Dale Martin rejects the idea that there is a "correct" way to interpret Biblical passages. That might make some Christians uncomfortable, but Martin says the idea of unequivocal Biblical interpretation is a relatively new concept and not reflective of the religion's long history.
Martin, the Woolsey Professor of Religious Studies at Yale University, says interpretation of the Bible is very much an individual exercise. He says Christians shouldn't be afraid of divergent interpretations.
"You never think about reading a poem, looking only for what the poet was trying to say," Martin told WUOT's Brandon Hollingsworth. "You can't listen to the Moonlight Sonata and think there's only one meaning of that music. So we've kind of crippled ourselves when we think that's what we're supposed to do with the Bible."
Martin's work revolves around interpreting the New Testament. His approach led him to re-evaluate the way he thinks about Scripture, a message he hopes to impress upon others of faith.
"Interpretation of the text, if you're a Christian, is no less a matter of faith than anything else you do as a Christian," Martin says.
In that sense, meaning comes not from the Bible's written words, but from the readers - something Martin says is already creating a cultural shift in the way believers worship, cultivate values and practice their faith.

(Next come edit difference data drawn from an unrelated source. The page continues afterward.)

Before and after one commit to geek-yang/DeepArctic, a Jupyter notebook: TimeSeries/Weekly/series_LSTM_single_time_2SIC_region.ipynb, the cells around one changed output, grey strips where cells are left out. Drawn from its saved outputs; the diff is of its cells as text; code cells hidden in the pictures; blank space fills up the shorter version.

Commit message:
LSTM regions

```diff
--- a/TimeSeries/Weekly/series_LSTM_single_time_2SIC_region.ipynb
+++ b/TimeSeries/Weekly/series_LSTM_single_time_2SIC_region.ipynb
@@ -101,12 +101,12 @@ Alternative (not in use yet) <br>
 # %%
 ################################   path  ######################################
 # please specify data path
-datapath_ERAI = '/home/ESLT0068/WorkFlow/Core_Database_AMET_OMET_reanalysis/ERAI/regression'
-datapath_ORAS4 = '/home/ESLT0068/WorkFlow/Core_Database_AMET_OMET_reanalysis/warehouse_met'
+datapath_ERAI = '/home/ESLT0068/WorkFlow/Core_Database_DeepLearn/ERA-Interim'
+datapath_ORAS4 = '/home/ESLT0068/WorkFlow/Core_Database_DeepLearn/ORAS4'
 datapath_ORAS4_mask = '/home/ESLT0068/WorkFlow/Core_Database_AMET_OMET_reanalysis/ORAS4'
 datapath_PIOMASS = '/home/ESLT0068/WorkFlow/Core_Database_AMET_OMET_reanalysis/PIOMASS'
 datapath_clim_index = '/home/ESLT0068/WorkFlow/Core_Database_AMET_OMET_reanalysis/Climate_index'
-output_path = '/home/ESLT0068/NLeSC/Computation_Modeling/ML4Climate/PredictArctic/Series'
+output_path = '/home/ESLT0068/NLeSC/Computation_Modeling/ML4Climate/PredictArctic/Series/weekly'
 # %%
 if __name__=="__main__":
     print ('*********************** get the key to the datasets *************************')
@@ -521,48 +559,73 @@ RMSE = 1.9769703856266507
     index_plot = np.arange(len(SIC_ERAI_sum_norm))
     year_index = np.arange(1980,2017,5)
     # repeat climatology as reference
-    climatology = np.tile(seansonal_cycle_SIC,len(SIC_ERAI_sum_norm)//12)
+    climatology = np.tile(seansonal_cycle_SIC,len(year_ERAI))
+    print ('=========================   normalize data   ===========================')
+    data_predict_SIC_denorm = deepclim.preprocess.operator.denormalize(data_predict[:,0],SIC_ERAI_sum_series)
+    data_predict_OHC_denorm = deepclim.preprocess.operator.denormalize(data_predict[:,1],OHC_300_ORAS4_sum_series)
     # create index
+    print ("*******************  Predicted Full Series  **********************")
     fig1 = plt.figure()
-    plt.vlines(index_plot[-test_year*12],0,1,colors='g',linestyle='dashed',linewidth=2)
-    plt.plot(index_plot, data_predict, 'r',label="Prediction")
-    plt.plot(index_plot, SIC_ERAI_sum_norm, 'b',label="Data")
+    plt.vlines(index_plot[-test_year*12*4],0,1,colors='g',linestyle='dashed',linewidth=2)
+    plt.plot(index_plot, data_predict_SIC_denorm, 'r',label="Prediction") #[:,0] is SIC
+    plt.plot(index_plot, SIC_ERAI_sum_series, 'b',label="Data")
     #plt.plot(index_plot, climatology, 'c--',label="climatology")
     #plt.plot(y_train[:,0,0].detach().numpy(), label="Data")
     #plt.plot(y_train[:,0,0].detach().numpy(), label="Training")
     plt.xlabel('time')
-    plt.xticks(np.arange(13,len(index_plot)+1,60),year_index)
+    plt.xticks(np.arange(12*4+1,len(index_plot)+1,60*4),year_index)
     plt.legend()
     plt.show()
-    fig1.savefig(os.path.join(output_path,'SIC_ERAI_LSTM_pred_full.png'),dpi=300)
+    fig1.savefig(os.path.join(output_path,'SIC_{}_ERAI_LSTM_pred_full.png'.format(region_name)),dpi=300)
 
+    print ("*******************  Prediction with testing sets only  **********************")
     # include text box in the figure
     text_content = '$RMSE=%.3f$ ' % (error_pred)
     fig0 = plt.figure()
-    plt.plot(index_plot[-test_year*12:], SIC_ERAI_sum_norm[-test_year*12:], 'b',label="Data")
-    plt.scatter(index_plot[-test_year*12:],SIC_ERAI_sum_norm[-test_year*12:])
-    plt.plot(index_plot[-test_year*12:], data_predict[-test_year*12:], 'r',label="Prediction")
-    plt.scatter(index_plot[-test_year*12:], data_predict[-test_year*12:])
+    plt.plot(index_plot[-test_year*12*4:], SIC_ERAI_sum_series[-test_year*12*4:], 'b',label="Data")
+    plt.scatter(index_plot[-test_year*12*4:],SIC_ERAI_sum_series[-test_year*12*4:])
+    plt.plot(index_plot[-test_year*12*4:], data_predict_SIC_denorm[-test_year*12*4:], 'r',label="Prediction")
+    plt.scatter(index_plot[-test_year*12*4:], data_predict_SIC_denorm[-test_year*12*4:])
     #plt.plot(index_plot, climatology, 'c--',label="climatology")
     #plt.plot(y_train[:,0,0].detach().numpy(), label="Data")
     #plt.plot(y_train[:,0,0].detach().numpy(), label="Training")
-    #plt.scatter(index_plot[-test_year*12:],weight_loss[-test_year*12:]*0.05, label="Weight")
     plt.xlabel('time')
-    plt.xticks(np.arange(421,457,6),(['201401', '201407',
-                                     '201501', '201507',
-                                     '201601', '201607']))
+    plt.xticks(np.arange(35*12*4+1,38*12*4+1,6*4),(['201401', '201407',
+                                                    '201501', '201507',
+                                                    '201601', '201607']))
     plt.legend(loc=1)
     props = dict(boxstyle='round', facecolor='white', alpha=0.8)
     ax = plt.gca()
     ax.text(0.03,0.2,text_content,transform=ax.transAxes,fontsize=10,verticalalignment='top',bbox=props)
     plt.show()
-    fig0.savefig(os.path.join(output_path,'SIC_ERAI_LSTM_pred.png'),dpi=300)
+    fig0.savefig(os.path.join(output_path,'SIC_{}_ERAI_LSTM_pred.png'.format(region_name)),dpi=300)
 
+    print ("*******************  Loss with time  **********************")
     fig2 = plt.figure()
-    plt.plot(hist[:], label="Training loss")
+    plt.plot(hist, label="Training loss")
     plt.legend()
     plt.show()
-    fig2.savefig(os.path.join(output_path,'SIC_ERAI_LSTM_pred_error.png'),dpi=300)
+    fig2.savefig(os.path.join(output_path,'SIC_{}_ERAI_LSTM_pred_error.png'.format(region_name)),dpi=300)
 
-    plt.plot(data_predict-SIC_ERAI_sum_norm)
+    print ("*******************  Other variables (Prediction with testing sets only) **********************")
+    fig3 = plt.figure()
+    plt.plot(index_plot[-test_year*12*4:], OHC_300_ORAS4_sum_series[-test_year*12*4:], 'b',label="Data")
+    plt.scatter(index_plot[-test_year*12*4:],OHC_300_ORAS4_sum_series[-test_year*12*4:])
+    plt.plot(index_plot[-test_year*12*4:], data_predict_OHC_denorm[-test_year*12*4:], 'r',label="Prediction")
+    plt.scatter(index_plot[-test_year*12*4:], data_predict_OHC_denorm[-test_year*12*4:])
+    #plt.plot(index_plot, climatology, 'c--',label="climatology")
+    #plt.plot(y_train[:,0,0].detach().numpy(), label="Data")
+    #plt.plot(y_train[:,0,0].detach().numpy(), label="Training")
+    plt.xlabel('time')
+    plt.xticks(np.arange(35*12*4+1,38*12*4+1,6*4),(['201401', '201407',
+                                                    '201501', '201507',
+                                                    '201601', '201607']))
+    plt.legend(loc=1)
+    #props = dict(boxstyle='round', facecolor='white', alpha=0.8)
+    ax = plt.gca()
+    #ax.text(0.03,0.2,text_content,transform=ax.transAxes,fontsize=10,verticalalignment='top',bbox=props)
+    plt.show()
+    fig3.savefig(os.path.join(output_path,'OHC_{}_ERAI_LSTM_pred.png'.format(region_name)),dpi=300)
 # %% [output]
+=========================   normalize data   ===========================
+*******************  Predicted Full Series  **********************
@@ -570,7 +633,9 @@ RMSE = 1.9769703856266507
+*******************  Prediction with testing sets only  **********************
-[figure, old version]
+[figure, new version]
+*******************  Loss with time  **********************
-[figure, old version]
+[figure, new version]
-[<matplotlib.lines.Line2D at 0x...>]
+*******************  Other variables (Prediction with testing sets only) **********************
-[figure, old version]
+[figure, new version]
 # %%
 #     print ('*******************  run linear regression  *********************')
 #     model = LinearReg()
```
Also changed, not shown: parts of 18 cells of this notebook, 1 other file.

Dr. Dale Martin delivered the University of Tennessee Religious Studies Department's annual David Dungan Memorial Lecture on Thursday, February 16.